TASK OBJECTIVE:
With the string "docs" as the filter, copy each matching line from the records.

[Change detection data]
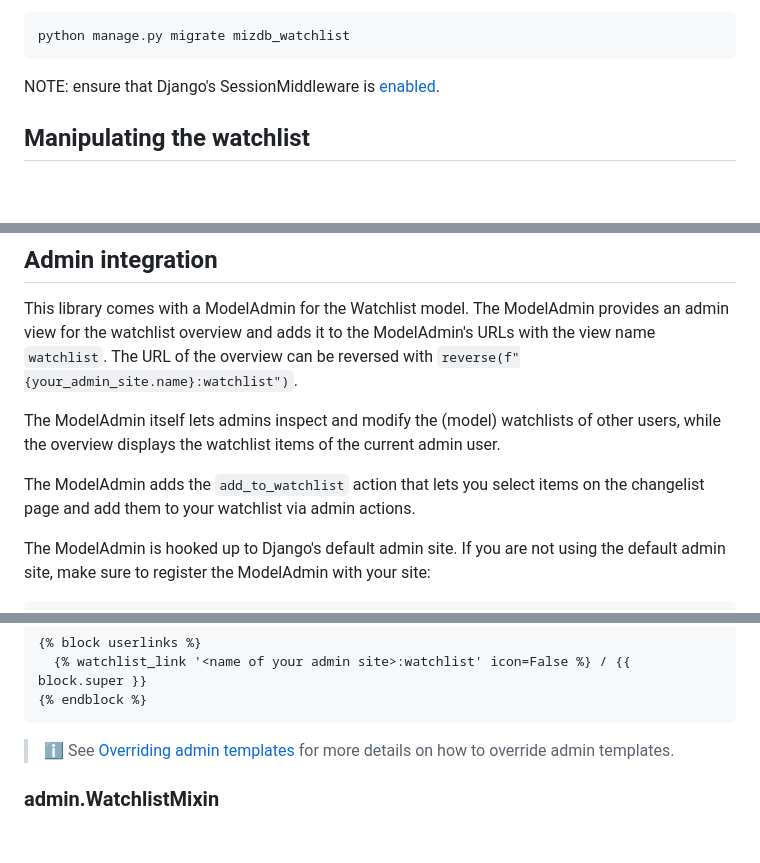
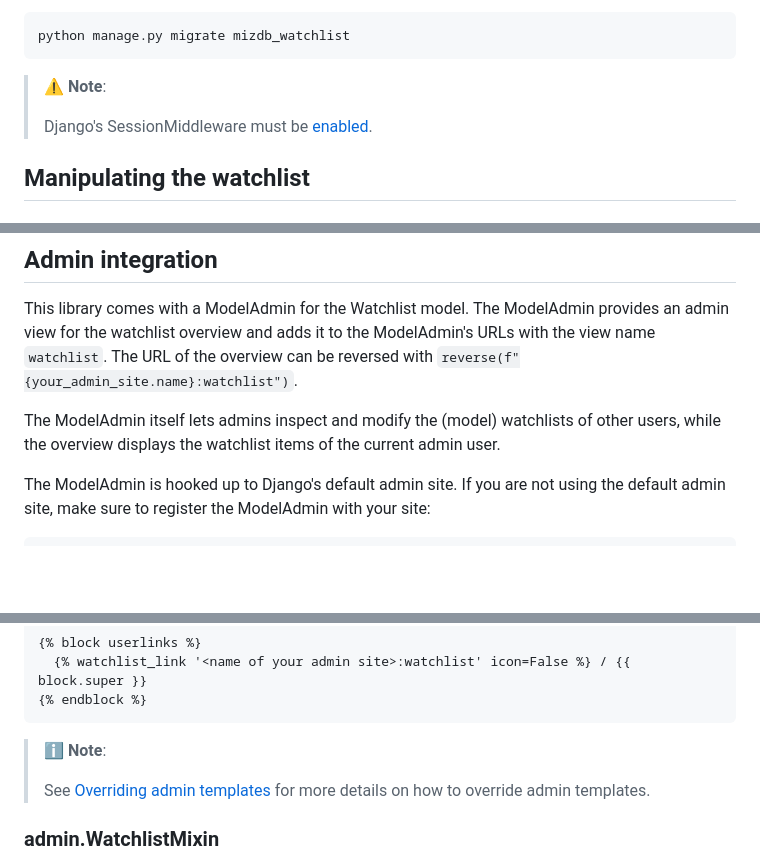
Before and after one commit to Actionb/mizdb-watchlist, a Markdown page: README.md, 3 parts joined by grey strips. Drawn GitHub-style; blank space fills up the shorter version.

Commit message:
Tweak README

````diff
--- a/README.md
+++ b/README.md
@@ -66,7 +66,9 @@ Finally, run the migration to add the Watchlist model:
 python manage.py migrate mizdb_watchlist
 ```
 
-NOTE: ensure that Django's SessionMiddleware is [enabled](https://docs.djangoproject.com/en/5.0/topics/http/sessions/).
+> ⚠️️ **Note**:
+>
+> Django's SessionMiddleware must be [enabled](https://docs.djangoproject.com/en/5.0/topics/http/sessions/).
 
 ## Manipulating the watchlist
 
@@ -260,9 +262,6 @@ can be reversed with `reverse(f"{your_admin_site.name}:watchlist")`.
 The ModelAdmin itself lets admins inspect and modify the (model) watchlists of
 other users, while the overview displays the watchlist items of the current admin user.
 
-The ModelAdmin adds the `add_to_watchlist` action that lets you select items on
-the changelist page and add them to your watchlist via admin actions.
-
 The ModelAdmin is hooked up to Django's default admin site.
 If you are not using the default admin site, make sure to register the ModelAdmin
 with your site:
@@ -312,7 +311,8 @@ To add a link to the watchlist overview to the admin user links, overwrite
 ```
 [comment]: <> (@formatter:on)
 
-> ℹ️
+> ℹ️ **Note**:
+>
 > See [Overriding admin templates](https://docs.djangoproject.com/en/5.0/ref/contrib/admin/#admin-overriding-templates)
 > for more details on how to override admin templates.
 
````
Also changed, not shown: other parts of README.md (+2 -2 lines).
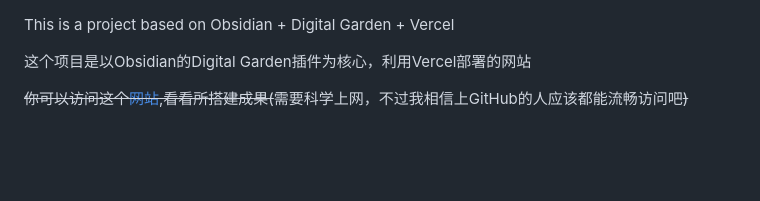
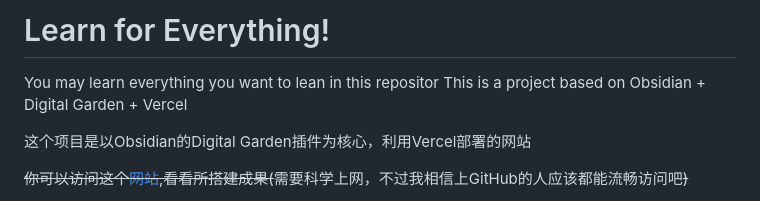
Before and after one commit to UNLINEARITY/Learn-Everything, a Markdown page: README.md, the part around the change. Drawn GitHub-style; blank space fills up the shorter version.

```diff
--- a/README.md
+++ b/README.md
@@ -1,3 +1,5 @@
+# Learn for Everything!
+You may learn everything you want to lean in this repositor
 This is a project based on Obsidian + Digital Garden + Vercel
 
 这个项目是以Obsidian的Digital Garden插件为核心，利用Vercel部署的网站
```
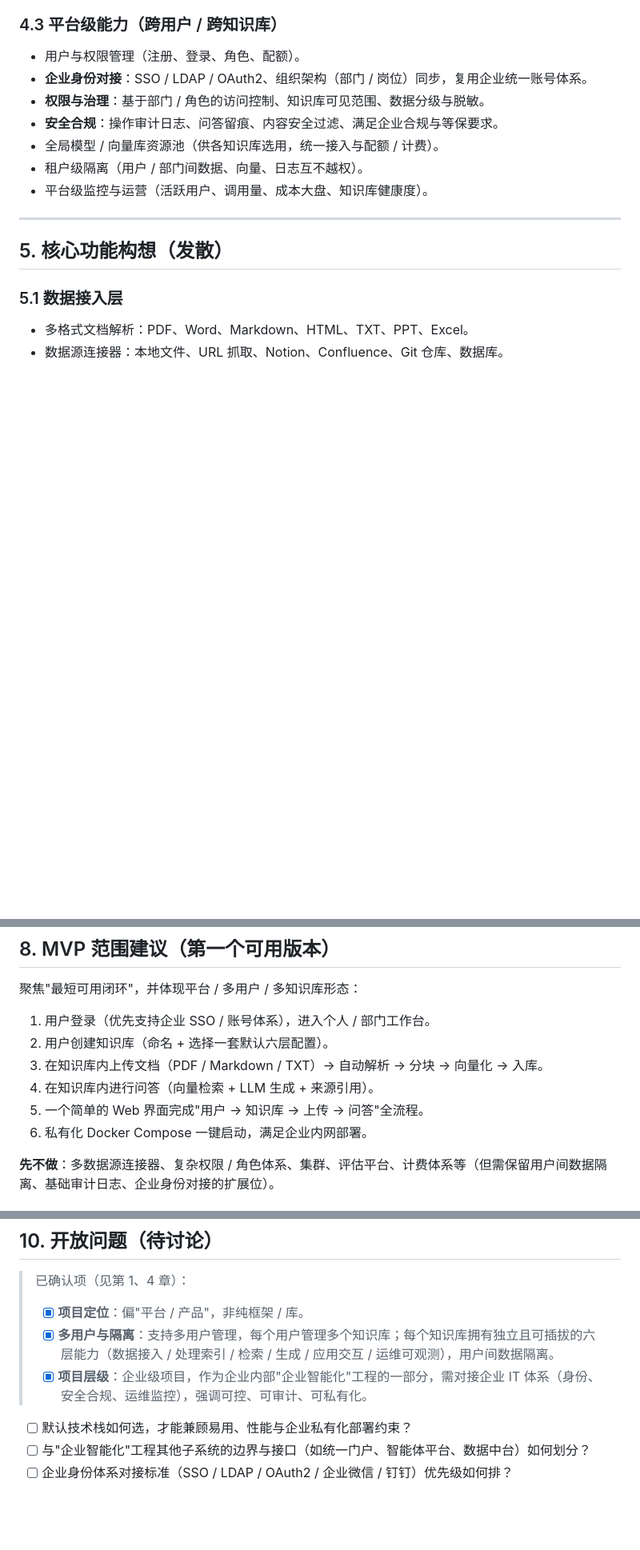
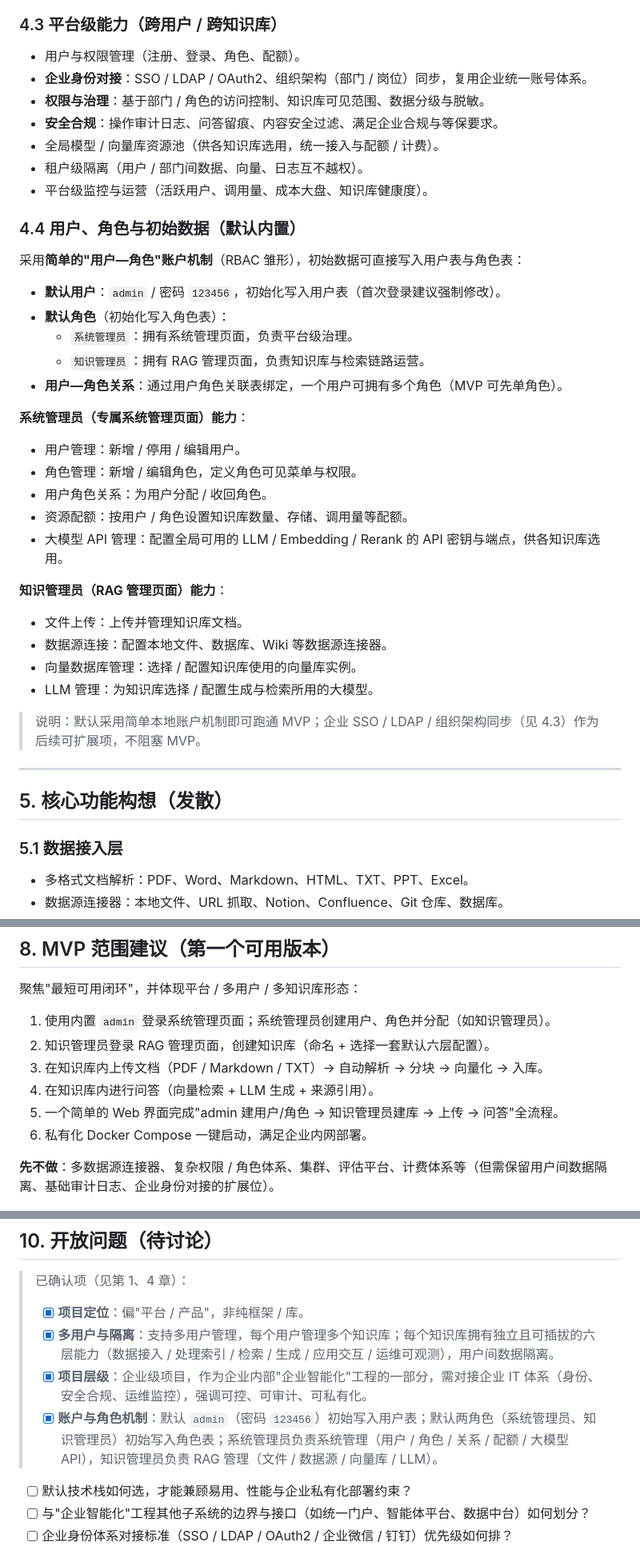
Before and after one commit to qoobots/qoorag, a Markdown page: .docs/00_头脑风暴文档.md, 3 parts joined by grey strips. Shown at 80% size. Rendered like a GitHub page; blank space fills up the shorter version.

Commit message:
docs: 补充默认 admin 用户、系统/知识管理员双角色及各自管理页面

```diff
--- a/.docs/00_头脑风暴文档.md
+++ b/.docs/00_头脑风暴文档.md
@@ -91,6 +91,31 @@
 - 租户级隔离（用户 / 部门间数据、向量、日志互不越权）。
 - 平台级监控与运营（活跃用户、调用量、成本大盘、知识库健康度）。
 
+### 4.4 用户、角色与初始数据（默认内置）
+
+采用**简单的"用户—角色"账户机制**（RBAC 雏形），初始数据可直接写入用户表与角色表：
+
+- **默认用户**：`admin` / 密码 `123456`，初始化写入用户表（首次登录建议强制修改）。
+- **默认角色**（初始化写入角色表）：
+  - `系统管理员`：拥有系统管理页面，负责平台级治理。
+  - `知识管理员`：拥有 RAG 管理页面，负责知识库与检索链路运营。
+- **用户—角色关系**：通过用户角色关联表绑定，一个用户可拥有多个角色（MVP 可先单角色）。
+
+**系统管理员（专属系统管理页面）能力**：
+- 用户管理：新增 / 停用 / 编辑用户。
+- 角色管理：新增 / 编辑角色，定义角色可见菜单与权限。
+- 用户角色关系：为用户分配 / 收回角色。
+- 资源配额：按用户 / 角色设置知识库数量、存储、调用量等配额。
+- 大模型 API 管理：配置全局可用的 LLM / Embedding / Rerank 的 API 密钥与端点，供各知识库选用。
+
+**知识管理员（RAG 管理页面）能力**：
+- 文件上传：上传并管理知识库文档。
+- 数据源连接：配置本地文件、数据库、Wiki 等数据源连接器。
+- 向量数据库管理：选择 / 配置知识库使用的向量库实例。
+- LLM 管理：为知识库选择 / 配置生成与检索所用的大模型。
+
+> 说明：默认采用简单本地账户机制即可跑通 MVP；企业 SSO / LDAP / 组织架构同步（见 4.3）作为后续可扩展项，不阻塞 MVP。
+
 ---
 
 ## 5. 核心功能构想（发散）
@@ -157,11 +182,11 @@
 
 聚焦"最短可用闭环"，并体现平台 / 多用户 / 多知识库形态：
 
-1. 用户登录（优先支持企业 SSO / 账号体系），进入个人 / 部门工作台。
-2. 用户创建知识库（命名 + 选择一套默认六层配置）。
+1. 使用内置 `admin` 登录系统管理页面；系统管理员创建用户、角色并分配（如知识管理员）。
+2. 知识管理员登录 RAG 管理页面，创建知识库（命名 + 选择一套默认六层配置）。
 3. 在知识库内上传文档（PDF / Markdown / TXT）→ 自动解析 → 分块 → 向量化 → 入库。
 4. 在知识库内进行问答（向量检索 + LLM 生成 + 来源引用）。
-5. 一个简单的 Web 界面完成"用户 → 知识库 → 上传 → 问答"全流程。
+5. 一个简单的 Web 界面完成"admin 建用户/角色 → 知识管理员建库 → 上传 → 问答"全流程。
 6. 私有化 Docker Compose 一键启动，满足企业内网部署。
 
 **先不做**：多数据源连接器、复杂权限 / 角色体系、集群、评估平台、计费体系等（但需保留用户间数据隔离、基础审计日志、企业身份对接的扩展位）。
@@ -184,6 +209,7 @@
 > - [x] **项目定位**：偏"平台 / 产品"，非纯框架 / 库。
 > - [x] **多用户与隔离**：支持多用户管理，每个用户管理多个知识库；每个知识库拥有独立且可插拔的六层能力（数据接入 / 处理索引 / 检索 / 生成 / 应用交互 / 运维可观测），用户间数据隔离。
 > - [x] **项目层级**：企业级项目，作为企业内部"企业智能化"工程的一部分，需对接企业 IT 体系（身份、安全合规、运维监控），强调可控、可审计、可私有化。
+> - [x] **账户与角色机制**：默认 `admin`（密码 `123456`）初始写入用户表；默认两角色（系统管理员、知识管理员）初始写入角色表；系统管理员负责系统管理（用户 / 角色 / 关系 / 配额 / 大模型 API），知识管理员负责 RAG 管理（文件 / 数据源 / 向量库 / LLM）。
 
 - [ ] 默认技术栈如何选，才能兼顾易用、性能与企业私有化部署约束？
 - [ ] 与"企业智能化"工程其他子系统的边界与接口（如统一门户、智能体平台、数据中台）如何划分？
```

WRITTEN SOLUTION:
-NOTE: ensure that Django's SessionMiddleware is [enabled](https://docs.djangoproject.com/en/5.0/topics/http/sessions/).
+> Django's SessionMiddleware must be [enabled](https://docs.djangoproject.com/en/5.0/topics/http/sessions/).
 > See [Overriding admin templates](https://docs.djangoproject.com/en/5.0/ref/contrib/admin/#admin-overriding-templates)
Before and after one commit to qoobots/qoorag, a Markdown page: .docs/00_头脑风暴文档.md, 3 parts joined by grey strips. Shown at 80% size. Rendered like a GitHub page; blank space fills up the shorter version.
docs: 补充默认 admin 用户、系统/知识管理员双角色及各自管理页面
--- a/.docs/00_头脑风暴文档.md
+++ b/.docs/00_头脑风暴文档.md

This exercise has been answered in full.